### ABOUT THIS EXERCISE
The full set of lines below has to be duplicated exactly, with no picture kept.

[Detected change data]
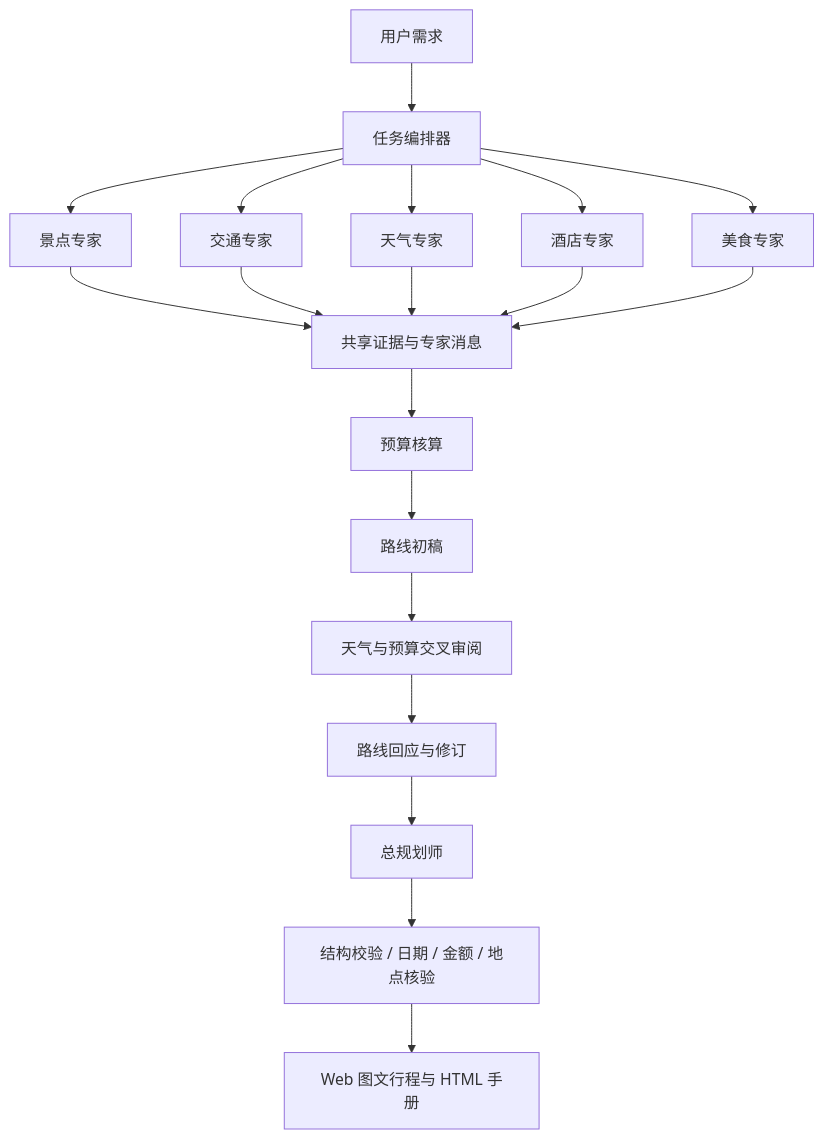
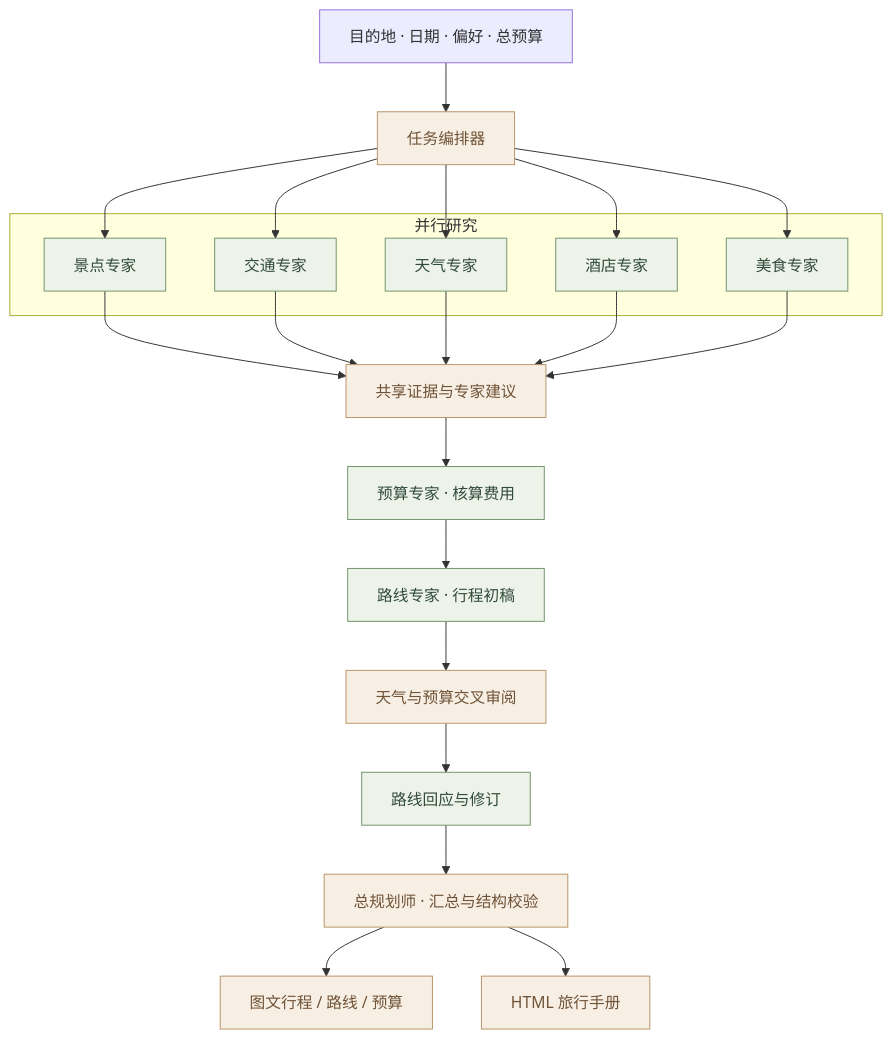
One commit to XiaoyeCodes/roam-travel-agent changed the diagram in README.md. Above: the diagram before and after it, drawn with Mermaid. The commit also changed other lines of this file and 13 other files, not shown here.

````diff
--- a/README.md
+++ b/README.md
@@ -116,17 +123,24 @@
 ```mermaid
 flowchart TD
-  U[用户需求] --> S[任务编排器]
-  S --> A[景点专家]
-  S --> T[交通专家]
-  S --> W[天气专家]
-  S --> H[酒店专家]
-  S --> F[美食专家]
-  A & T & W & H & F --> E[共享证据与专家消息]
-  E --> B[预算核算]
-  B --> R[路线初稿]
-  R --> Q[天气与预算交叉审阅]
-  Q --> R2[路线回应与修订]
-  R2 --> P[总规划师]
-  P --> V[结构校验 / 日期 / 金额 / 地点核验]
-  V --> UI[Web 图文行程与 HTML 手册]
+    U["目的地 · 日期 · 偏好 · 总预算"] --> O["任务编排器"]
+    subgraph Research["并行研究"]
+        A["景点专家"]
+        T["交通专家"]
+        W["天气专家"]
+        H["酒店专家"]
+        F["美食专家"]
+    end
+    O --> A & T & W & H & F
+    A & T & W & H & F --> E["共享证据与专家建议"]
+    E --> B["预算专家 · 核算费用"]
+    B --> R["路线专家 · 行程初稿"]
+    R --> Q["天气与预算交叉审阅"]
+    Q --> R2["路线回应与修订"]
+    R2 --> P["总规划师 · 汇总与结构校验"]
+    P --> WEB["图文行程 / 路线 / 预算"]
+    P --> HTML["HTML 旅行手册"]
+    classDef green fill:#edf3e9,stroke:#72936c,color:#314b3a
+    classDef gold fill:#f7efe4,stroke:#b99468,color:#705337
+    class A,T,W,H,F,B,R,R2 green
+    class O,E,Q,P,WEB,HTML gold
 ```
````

### ANSWER BELOW
One commit to XiaoyeCodes/roam-travel-agent changed the diagram in README.md. Above: the diagram before and after it, drawn with Mermaid. The commit also changed other lines of this file and 13 other files, not shown here.

````diff
--- a/README.md
+++ b/README.md
@@ -116,17 +123,24 @@
 ```mermaid
 flowchart TD
-  U[用户需求] --> S[任务编排器]
-  S --> A[景点专家]
-  S --> T[交通专家]
-  S --> W[天气专家]
-  S --> H[酒店专家]
-  S --> F[美食专家]
-  A & T & W & H & F --> E[共享证据与专家消息]
-  E --> B[预算核算]
-  B --> R[路线初稿]
-  R --> Q[天气与预算交叉审阅]
-  Q --> R2[路线回应与修订]
-  R2 --> P[总规划师]
-  P --> V[结构校验 / 日期 / 金额 / 地点核验]
-  V --> UI[Web 图文行程与 HTML 手册]
+    U["目的地 · 日期 · 偏好 · 总预算"] --> O["任务编排器"]
+    subgraph Research["并行研究"]
+        A["景点专家"]
+        T["交通专家"]
+        W["天气专家"]
+        H["酒店专家"]
+        F["美食专家"]
+    end
+    O --> A & T & W & H & F
+    A & T & W & H & F --> E["共享证据与专家建议"]
+    E --> B["预算专家 · 核算费用"]
+    B --> R["路线专家 · 行程初稿"]
+    R --> Q["天气与预算交叉审阅"]
+    Q --> R2["路线回应与修订"]
+    R2 --> P["总规划师 · 汇总与结构校验"]
+    P --> WEB["图文行程 / 路线 / 预算"]
+    P --> HTML["HTML 旅行手册"]
+    classDef green fill:#edf3e9,stroke:#72936c,color:#314b3a
+    classDef gold fill:#f7efe4,stroke:#b99468,color:#705337
+    class A,T,W,H,F,B,R,R2 green
+    class O,E,Q,P,WEB,HTML gold
 ```
````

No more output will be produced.